[Exercise inputs Boundary: Start]

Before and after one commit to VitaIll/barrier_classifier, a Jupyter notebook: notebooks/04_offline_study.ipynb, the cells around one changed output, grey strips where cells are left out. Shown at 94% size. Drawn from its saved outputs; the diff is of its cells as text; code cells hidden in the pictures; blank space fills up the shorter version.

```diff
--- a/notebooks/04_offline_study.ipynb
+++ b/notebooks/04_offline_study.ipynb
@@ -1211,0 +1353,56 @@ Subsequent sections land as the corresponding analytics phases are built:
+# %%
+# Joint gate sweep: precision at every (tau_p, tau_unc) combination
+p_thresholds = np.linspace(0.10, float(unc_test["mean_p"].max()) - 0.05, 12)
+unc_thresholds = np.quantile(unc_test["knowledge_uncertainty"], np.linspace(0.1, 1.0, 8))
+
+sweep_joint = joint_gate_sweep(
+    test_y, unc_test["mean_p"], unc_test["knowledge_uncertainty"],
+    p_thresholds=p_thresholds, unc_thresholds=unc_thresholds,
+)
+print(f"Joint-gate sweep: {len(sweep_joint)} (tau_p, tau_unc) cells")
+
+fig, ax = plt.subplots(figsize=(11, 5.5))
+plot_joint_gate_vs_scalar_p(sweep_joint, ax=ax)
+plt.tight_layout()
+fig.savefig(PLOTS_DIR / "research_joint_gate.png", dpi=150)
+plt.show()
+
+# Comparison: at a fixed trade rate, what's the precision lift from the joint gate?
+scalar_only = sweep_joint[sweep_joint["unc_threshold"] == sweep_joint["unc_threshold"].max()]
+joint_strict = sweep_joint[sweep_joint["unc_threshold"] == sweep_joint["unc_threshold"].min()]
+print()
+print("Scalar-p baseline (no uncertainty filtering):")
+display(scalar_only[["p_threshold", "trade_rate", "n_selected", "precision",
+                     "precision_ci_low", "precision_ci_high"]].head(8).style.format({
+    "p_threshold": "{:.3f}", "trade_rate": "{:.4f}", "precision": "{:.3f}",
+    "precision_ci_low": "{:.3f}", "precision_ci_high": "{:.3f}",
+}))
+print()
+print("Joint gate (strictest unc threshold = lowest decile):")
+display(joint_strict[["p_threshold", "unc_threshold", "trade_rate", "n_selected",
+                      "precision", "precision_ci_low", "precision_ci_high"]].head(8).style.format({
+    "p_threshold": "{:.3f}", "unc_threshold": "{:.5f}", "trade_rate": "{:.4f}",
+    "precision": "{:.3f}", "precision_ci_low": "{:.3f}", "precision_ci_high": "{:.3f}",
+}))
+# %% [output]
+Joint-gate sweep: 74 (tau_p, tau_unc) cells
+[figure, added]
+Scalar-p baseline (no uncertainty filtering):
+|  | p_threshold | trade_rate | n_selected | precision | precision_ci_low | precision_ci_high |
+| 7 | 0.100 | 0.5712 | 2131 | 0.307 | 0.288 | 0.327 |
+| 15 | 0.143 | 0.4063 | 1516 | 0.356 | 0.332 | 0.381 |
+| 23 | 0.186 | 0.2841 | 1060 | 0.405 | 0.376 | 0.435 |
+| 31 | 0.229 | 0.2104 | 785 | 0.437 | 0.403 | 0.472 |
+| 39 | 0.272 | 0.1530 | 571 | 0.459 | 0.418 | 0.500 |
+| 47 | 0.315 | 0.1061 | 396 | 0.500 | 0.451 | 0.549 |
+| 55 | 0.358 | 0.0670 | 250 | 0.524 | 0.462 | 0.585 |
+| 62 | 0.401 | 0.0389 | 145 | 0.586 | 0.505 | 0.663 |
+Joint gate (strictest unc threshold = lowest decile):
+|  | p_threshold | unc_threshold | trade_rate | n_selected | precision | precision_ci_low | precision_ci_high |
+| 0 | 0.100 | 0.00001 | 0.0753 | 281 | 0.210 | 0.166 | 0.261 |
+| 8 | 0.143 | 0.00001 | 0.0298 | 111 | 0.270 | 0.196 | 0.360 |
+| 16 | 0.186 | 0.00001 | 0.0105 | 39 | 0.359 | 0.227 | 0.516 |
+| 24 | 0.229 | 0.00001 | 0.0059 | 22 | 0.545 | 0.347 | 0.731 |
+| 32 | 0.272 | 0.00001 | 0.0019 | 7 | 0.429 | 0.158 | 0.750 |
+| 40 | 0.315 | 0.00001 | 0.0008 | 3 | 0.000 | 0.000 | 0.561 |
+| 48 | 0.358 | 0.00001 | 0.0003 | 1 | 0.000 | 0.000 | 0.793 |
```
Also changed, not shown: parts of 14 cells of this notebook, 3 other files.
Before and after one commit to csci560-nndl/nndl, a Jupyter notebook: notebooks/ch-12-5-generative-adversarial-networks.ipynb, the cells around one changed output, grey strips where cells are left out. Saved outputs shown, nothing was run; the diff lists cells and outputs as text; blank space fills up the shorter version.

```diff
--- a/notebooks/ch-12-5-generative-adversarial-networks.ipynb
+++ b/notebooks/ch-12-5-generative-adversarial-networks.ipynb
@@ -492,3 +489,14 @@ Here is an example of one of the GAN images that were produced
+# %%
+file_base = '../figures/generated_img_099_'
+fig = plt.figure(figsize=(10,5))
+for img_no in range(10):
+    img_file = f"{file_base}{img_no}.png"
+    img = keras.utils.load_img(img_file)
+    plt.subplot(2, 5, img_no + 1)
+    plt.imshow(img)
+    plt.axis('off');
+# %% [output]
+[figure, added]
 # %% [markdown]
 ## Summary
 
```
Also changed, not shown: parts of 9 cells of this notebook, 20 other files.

[Exercise inputs Boundary: End]

**Your assignment**
In the records above, find each line that mentions the string "print", then copy it.

**Finished exercise**
+print(f"Joint-gate sweep: {len(sweep_joint)} (tau_p, tau_unc) cells")
+print()
+print("Scalar-p baseline (no uncertainty filtering):")
+print()
+print("Joint gate (strictest unc threshold = lowest decile):")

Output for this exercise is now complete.